* Aim of the exercise
Search the entries below for "height", and copy each line where it appears.

--- START ---

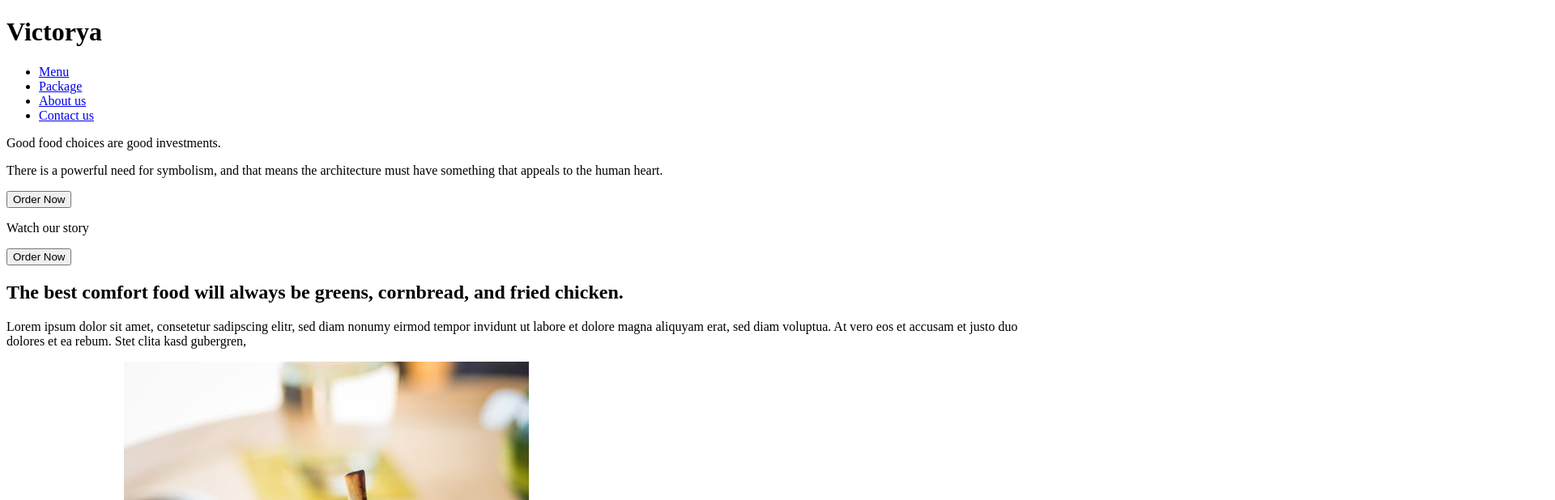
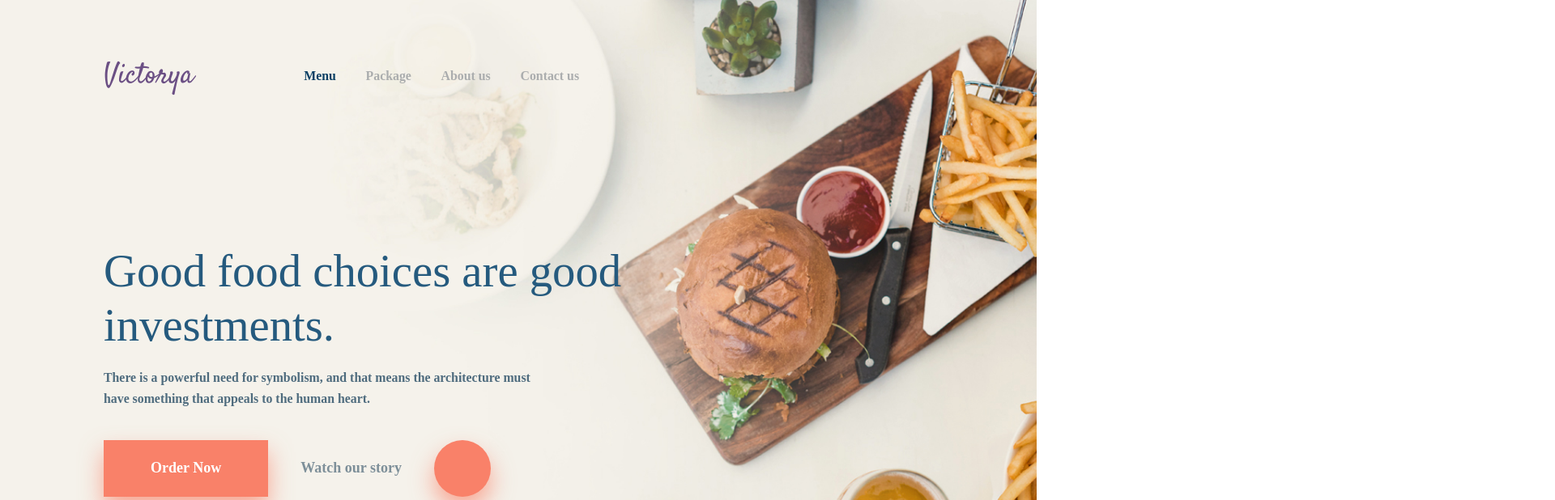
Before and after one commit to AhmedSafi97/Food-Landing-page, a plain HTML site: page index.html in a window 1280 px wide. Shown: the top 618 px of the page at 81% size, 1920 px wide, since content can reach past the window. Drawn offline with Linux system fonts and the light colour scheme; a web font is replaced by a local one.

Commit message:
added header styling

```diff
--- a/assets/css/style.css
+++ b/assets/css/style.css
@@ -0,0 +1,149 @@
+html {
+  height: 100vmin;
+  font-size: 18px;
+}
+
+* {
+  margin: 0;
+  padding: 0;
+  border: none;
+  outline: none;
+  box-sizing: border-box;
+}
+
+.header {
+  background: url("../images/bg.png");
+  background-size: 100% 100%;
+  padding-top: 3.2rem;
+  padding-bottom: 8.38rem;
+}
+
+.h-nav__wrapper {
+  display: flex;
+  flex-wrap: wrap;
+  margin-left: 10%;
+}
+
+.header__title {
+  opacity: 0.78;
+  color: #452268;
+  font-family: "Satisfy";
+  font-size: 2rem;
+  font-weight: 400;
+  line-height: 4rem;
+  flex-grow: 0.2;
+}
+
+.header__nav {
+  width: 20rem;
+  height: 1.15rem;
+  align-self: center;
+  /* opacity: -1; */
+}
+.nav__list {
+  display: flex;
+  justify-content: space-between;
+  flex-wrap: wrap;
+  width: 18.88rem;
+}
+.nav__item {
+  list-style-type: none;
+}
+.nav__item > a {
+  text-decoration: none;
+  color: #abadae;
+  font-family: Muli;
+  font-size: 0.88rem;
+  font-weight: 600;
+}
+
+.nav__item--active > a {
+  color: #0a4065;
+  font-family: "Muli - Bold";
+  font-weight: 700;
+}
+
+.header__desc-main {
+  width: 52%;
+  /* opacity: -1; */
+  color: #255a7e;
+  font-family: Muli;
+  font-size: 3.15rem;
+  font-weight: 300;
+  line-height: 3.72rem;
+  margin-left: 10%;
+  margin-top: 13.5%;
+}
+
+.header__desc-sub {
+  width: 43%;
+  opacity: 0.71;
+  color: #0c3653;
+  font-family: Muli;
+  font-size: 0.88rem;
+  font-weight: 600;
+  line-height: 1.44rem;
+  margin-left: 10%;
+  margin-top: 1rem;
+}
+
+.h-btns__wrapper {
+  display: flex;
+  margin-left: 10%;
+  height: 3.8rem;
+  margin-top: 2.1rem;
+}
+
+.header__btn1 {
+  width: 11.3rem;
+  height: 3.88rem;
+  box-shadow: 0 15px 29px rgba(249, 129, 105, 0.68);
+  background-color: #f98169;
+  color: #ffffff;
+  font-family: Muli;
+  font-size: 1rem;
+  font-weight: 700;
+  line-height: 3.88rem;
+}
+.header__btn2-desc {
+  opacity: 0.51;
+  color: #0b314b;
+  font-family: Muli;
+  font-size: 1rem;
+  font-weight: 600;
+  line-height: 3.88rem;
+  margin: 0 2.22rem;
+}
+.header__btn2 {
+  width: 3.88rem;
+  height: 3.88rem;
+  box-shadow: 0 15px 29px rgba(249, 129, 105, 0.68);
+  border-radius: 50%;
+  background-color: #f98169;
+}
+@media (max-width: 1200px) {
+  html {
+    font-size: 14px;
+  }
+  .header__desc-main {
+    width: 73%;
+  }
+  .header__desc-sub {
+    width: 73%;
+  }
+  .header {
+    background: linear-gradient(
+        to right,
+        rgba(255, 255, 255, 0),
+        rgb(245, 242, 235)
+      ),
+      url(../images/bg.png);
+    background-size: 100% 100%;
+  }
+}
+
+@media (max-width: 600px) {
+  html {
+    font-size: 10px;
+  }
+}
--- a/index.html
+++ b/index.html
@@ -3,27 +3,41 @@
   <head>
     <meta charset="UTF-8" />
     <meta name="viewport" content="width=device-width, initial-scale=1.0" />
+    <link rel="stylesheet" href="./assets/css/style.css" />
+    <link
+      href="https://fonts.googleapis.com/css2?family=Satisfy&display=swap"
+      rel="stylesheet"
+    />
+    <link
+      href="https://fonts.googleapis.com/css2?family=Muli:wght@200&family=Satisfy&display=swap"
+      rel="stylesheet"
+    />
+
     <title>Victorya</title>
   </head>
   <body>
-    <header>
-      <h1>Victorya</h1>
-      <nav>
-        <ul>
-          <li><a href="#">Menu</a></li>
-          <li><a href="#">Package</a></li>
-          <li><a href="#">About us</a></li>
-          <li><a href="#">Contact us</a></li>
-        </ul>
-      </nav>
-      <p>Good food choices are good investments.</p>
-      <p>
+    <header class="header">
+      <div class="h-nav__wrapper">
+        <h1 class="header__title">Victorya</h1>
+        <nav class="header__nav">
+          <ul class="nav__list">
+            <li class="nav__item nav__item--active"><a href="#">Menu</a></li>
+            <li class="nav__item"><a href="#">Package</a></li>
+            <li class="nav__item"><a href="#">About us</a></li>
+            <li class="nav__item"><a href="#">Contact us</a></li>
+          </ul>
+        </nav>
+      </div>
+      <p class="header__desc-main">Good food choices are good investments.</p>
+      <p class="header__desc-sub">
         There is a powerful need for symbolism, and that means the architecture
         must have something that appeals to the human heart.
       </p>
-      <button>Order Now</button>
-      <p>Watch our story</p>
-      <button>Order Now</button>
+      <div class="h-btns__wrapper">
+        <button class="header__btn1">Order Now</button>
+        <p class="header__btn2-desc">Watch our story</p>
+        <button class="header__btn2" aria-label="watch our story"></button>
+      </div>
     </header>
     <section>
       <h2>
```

--- END ---
--- START ---

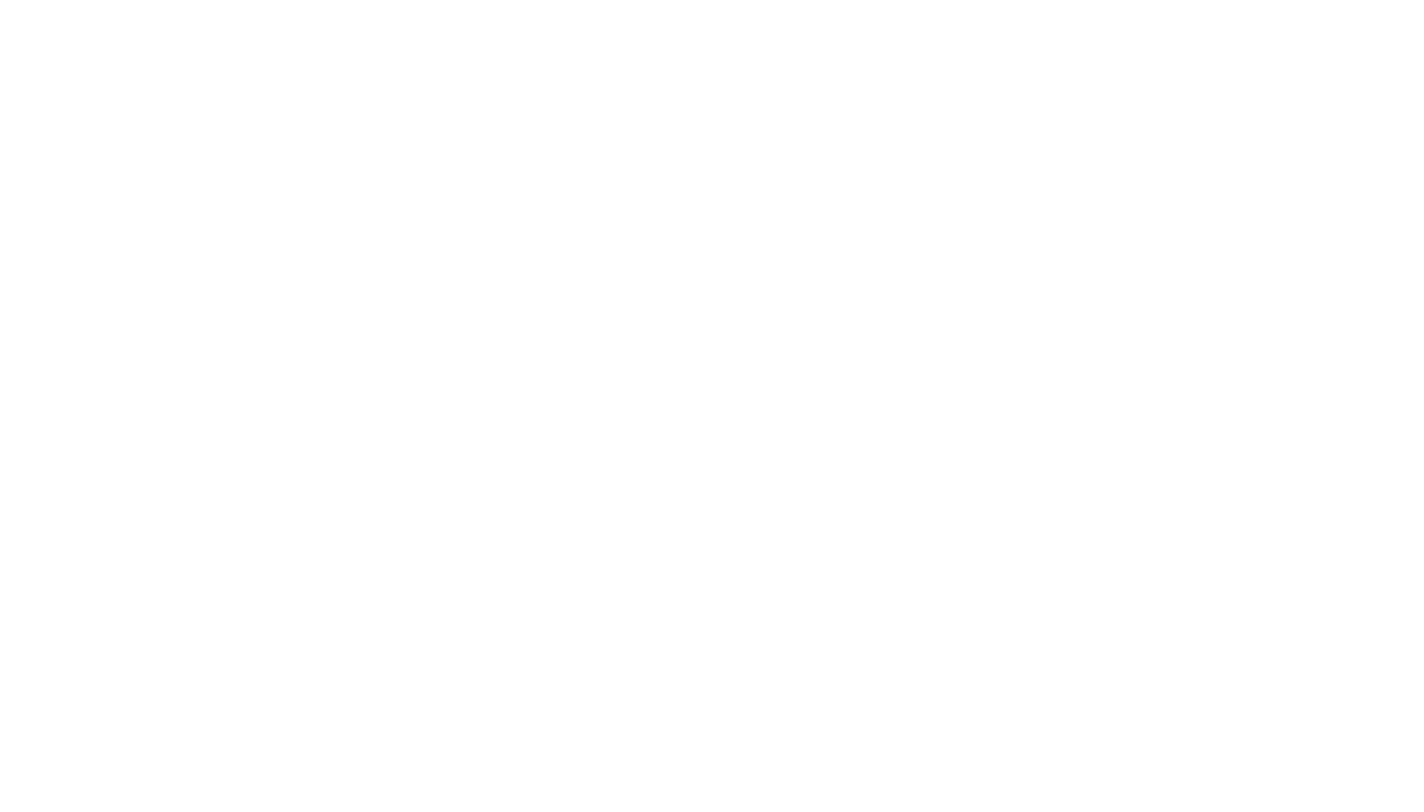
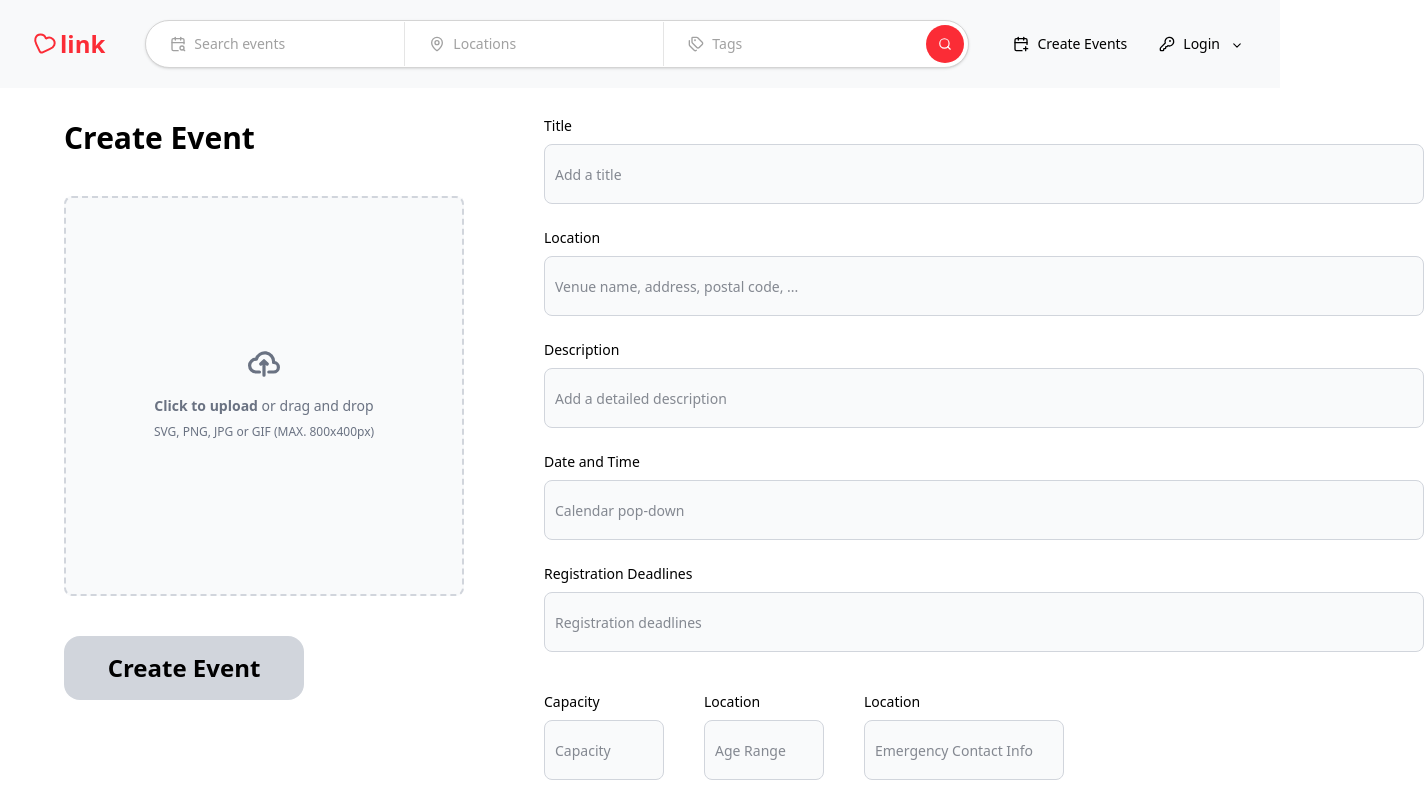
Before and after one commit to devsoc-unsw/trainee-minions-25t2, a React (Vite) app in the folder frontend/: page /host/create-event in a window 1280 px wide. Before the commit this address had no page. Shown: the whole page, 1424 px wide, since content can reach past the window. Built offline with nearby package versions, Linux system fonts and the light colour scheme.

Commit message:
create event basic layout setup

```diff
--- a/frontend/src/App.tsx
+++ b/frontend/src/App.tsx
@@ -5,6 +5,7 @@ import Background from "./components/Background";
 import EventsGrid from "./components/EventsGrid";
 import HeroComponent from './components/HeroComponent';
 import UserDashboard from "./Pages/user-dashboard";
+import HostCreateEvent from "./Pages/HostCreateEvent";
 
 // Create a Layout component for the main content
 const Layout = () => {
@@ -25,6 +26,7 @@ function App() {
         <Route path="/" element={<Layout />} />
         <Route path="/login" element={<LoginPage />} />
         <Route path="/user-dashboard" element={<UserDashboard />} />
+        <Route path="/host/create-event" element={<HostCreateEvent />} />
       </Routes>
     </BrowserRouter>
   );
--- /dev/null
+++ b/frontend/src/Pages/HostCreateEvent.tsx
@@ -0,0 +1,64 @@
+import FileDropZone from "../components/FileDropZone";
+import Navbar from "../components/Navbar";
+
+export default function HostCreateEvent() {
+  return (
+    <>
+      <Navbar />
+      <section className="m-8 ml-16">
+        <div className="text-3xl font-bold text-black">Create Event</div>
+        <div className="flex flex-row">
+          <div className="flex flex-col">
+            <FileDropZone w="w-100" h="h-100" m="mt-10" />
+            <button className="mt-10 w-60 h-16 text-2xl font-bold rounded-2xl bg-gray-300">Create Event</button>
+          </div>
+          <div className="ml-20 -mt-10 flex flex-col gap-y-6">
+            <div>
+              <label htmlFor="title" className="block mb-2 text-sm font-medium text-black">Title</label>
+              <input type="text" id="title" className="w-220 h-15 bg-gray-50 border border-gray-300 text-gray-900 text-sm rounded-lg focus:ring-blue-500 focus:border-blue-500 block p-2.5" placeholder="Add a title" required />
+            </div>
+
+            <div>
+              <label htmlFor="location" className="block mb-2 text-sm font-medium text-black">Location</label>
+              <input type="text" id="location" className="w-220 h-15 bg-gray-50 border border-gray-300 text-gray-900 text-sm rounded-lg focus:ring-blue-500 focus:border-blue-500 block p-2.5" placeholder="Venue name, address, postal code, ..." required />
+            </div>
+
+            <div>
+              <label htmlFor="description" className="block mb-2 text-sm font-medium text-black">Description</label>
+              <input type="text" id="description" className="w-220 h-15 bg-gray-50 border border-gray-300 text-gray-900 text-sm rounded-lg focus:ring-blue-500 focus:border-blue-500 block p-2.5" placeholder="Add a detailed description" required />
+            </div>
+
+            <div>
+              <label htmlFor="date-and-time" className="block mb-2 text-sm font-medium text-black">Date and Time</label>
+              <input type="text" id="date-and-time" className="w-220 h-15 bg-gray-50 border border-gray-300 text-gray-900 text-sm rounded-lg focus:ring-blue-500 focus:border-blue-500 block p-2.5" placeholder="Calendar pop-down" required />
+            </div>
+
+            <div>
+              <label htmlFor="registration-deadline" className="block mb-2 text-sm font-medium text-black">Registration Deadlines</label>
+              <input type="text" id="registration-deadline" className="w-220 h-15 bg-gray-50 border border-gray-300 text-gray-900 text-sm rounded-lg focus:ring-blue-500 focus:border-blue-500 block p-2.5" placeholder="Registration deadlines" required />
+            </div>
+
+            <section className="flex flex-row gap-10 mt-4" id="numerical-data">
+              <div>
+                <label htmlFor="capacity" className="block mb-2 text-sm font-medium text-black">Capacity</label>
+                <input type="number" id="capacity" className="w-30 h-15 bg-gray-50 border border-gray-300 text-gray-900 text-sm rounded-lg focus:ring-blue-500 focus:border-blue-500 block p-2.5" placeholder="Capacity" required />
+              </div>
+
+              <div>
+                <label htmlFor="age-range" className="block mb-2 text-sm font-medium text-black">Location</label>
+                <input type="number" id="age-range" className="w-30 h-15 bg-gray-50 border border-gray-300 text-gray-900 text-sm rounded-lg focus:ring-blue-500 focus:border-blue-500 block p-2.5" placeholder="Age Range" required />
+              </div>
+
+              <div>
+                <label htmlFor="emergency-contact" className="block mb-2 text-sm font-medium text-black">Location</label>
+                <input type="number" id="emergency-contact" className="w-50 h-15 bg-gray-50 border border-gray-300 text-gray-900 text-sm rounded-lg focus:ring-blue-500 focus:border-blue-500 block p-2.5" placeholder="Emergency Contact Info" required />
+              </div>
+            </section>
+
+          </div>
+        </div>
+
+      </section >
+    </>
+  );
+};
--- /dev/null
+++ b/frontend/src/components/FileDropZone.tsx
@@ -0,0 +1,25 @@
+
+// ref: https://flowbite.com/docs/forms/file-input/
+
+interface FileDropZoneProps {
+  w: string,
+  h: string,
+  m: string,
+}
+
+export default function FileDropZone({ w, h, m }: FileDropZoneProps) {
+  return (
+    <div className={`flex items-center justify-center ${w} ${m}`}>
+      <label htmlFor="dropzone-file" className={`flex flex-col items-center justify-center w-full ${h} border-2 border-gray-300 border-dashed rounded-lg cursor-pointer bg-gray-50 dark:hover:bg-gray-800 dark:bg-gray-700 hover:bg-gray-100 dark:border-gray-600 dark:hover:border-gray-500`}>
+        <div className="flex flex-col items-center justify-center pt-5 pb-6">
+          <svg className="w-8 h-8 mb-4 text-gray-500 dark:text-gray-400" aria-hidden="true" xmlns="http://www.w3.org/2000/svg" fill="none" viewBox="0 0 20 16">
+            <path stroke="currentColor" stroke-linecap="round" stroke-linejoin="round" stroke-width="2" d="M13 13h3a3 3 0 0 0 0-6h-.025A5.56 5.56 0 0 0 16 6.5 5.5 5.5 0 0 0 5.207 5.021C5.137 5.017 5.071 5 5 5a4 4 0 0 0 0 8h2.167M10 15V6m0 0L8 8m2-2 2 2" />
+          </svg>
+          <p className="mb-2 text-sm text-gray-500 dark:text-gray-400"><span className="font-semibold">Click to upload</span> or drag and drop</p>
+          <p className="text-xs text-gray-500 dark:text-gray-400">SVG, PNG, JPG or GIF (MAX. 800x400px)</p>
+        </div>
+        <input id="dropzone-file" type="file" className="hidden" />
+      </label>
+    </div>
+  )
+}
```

--- END ---

* Answer box
+  height: 100vmin;
+  line-height: 4rem;
+  height: 1.15rem;
+  line-height: 3.72rem;
+  line-height: 1.44rem;
+  height: 3.8rem;
+  height: 3.88rem;
+  line-height: 3.88rem;
+  line-height: 3.88rem;
+  height: 3.88rem;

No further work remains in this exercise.